A 20-year-old man was charged Wednesday with murder, vehicular manslaughter and other counts in connection with Saturday's hit-and-run crash that killed a Los Angeles police officer and injured another, prosecutors said.
Maynor Enrique Varela, of Harbor City, was charged with one felony count each of murder, vehicular manslaughter with gross negligence and leaving the scene of an accident, the Los Angeles County district attorney's office said. He faces two additional felony counts of assault on a peace officer, and a special circumstance of second-degree murder of a peace officer.
Varela, who is scheduled to be arraigned Wednesday afternoon, is currently being held without bail. If convicted, prosecutors said, he faces up to life without parole in state prison.
Varela was arrested Tuesday after detectives determined he was driving the Chevrolet Tahoe that broadsided a LAPD patrol car driven by Officer Roberto Sanchez. Varela was initially detained by police about a mile away from the scene of the crash after he was seen fleeing, LAPD Cmdr. Andrew Smith said.
The collision occurred shortly before 4 a.m. Saturday as Sanchez, 32, and his partner were pursuing another car -- a Chevy Camaro -- on Anaheim Street in the city’s Rolling Hills neighborhood near San Pedro, according to police accounts of the incident.
When the driver of the Camaro pulled a sudden U-turn, Sanchez attempted to do the same and was hit by Varela, police allege. The impact was violent enough to crush the driver’s side of the police car. Rescuers had to cut the car open to free Sanchez, a six-year veteran of the LAPD, who was pronounced dead at a nearby hospital. His partner suffered a broken jaw.
Detectives from the department’s elite Robbery Homicide Division were assigned to the case and by Tuesday had established that Varela and the driver of the Camaro know each other, said multiple LAPD officials with knowledge of the investigation, who requested anonymity because the investigation is ongoing.
In a felony complaint outlining the murder charge, prosecutors allege Varela "knew or should have known" Sanchez was a police officer "engaged in the performance of duties.” The complaint was worded in a way to give prosecutors some leeway as they try to prove Varela is guilty of murder.
Varela, the complaint states, either intended to inflict great bodily injury with the crash or simply used a dangerous and deadly weapon -- his SUV -- in the commission of the crime.
Police believe Varela was intentionally following the police cruiser as Sanchez and his partner tracked the Camaro, one official said. The official, however, stopped short of saying Varela is suspected of deliberately ramming the cruiser. Another official said there is no evidence suggesting Varela and the driver of the Camaro coordinated the crash.

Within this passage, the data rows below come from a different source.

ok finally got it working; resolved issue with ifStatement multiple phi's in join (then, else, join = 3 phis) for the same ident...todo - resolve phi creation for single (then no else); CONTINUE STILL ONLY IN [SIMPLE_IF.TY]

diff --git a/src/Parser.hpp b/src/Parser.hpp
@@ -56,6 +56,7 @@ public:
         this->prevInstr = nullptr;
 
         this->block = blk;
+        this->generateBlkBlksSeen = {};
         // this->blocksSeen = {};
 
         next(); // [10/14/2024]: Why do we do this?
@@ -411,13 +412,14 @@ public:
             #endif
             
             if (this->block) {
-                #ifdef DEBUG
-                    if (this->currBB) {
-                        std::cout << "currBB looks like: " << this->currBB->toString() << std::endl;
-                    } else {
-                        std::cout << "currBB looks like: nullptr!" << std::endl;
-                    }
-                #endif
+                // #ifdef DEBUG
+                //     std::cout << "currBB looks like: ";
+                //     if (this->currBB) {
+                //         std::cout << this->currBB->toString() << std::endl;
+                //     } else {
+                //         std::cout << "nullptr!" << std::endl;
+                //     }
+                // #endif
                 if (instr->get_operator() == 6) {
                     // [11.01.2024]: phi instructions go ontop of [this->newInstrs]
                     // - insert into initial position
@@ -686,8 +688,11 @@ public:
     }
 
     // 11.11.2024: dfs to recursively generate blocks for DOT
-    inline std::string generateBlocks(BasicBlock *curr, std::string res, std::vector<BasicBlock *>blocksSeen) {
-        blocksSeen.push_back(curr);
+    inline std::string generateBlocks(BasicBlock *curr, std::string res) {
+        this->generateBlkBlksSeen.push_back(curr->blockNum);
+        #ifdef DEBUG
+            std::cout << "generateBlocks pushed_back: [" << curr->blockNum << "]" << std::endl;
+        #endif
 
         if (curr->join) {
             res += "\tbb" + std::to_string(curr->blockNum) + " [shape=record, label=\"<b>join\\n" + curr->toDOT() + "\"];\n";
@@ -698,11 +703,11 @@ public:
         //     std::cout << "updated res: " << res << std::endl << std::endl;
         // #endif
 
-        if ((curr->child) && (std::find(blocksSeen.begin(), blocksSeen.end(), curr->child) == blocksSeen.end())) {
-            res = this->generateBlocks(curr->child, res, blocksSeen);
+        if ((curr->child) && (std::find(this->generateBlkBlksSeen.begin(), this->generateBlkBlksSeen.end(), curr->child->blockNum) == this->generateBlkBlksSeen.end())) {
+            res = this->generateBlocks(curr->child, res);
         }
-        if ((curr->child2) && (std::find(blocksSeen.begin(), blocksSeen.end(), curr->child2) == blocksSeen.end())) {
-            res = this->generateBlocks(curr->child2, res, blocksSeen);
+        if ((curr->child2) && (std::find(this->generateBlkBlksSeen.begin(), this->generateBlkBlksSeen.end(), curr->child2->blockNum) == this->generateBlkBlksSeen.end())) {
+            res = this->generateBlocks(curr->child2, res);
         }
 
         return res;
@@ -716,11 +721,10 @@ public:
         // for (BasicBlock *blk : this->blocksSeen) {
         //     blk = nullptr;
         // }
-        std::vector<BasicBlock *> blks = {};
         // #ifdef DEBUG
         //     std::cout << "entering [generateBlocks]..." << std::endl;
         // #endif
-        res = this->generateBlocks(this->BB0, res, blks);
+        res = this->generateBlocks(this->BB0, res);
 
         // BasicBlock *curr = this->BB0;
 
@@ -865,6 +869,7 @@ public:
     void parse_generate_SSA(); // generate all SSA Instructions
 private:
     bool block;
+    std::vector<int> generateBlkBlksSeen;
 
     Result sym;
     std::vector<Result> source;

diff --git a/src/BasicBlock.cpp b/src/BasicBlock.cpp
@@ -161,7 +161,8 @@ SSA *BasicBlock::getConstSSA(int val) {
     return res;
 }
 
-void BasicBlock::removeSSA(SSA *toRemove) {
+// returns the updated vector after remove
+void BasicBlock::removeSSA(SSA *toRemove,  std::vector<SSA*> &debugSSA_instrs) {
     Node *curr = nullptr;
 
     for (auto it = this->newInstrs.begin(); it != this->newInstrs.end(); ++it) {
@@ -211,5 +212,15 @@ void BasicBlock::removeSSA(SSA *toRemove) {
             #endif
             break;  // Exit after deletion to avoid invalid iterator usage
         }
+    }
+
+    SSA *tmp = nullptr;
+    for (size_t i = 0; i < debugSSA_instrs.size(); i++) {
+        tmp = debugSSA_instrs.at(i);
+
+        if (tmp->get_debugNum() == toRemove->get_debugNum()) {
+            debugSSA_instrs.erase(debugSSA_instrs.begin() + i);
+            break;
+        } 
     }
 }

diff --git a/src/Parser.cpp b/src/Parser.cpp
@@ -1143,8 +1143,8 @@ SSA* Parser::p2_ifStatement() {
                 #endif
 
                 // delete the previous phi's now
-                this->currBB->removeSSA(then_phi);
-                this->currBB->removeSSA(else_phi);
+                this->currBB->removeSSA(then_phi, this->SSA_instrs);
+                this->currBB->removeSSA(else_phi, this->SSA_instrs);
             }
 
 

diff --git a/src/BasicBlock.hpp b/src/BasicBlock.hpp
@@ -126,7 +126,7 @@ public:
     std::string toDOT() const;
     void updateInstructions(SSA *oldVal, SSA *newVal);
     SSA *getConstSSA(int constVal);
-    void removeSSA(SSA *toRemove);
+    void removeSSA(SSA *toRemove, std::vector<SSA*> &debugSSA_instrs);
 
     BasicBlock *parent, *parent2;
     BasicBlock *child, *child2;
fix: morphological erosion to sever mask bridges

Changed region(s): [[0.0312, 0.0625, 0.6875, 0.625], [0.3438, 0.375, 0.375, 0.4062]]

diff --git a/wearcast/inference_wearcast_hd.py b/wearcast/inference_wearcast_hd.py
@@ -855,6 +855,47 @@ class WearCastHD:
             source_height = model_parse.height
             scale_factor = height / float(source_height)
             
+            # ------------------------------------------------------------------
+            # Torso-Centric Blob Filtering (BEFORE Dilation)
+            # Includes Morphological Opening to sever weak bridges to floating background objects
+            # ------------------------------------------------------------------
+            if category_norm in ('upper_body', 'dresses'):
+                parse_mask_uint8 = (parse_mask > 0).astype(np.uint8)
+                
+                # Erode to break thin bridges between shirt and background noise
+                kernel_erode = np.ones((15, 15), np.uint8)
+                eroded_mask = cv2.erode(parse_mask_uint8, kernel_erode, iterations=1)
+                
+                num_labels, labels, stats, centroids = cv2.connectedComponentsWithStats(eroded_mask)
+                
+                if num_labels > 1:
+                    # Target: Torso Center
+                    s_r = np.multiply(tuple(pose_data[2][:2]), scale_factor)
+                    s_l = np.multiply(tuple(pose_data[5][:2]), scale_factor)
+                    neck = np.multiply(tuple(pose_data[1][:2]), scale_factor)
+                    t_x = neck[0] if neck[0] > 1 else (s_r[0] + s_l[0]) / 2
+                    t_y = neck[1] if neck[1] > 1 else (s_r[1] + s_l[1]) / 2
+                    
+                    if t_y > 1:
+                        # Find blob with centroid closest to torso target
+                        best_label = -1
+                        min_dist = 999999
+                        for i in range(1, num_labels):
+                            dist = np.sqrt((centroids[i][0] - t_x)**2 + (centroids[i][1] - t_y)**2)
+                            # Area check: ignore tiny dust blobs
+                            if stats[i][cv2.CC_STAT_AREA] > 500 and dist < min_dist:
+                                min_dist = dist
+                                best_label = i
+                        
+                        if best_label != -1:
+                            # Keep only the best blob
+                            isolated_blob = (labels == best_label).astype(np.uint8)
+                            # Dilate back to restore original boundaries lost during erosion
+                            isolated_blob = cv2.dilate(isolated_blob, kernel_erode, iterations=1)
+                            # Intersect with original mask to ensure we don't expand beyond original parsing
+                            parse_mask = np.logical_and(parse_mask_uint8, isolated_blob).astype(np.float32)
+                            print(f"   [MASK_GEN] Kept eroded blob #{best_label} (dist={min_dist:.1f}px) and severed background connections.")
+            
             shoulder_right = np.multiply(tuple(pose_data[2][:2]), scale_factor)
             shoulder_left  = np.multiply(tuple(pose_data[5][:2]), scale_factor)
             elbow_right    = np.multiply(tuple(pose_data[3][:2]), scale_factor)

The officials would not specify how the two men are connected or provide details about what occurred in the moments before Sanchez began to trail the Camaro. Police also have not said whether Sanchez and his partner had activated the emergency lights and siren on the patrol car, nor how fast they were traveling while behind the Camero.
The officials stressed the investigation was far from complete as detectives were still working to fully understand the events leading up to the fatal crash.
Despite claims by police they had not arrested anyone in the case, jail records show Varela was arrested on Saturday afternoon and held for an unspecified crime. He was then rearrested Tuesday on suspicion of murder, records show.
Initial claims that Varela may have been intoxicated at the time of the collision were not accurate, officials said. Varela’s brother, who was reportedly riding in the car with him at the time of the crash, is also being held, police officials said. It was not clear whether police will arrest him in connection with the deadly crash.
Varela, according to California Department of Motor Vehicles, has a valid driver's license with no reportable accidents, citations, or suspensions.
Sanchez was the third LAPD officer killed in vehicle crashes this year. In March, Officer Nicholas Lee was killed when an out-of-control truck crushed the patrol car he was driving. And last month, motorcycle Officer Chris Cortijo died from injuries he suffered when he was waiting at a red light and was hit from behind by a woman suspected of being under the influence of drugs.Copyright © 2015, Los Angeles Times